Stanford and Google team up to simulate key drug receptor

December 19, 2013

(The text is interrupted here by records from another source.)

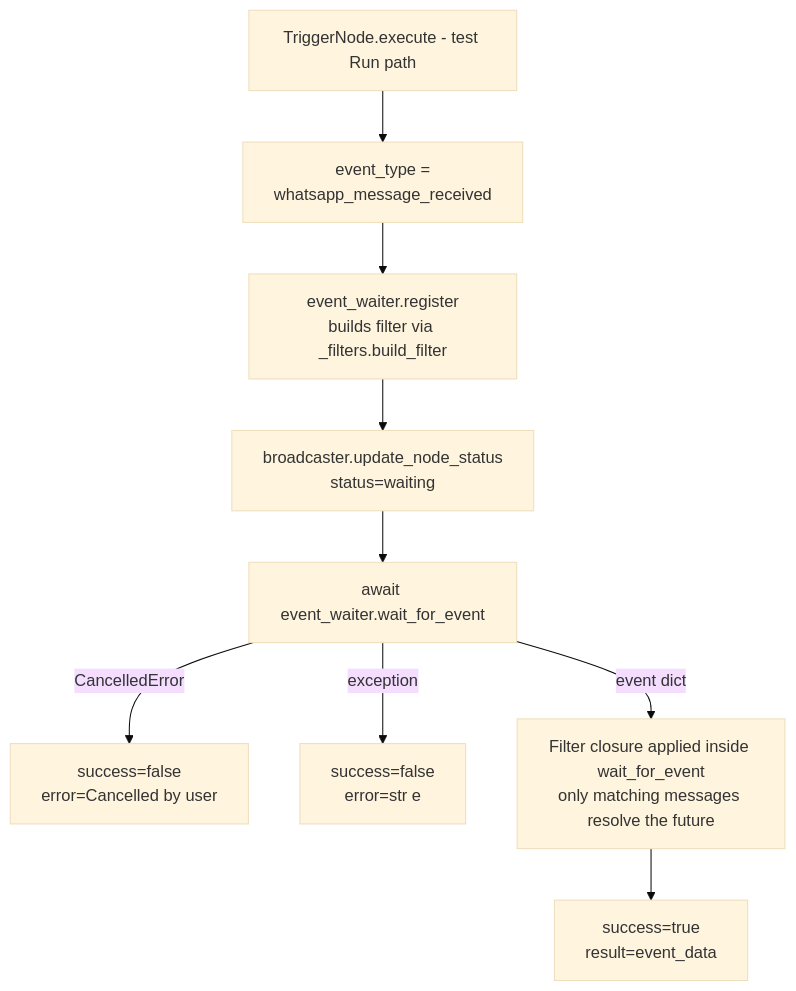
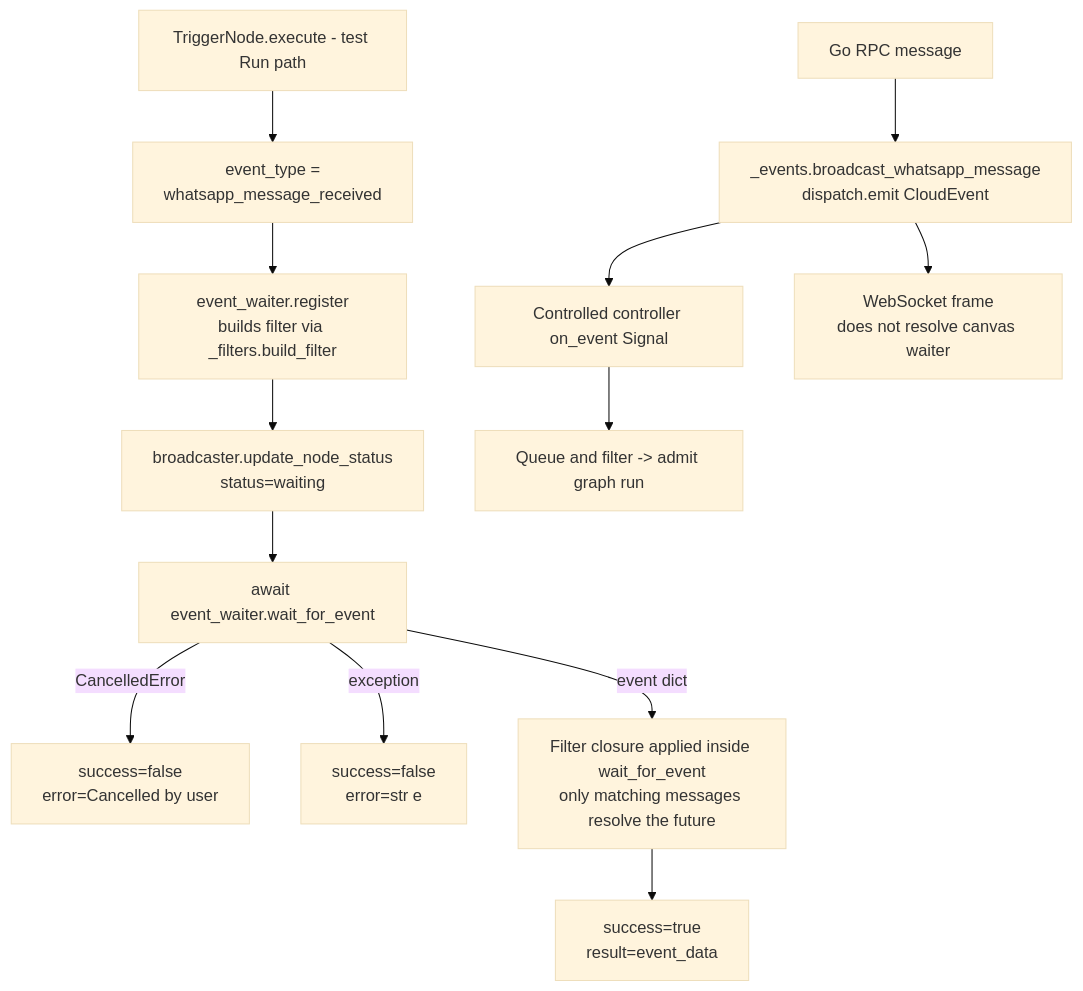
One commit to zeenie-ai/OpenCompany changed the first of 2 diagrams in docs-internal/node-logic-flows/whatsapp/whatsappReceive.md. Above: the diagram before and after it, drawn with Mermaid (base theme). The commit also changed other lines of this file and 95 other files, not shown here.

````diff
--- a/docs-internal/node-logic-flows/whatsapp/whatsappReceive.md
+++ b/docs-internal/node-logic-flows/whatsapp/whatsappReceive.md
@@ -86,11 +86,16 @@
 ```mermaid
 flowchart TD
   A[TriggerNode.execute - test Run path] --> B[event_type =<br/>whatsapp_message_received]
   B --> C[event_waiter.register<br/>builds filter via _filters.build_filter]
   C --> D[broadcaster.update_node_status<br/>status=waiting]
   D --> E[await event_waiter.wait_for_event]
   E -- CancelledError --> X[success=false<br/>error=Cancelled by user]
   E -- exception --> Y[success=false<br/>error=str e]
   E -- event dict --> F[Filter closure applied inside wait_for_event<br/>only matching messages resolve the future]
   F --> OK[success=true<br/>result=event_data]
+
+  P[Go RPC message] --> Q[_events.broadcast_whatsapp_message<br/>dispatch.emit CloudEvent]
+  Q --> R[Controlled controller on_event Signal]
+  R --> S[Queue and filter -> admit graph run]
+  Q --> W[WebSocket frame<br/>does not resolve canvas waiter]
 ```
````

Roughly 40 percent of all medications act on cells' G protein-coupled receptors (GPCRs). One of these receptors, beta 2 adrenergic receptor site (B2AR), naturally transforms between two base configurations; knowing the precise location of each of approximately 4,000 atoms is crucial for ensuring a snug fit between it and the drug.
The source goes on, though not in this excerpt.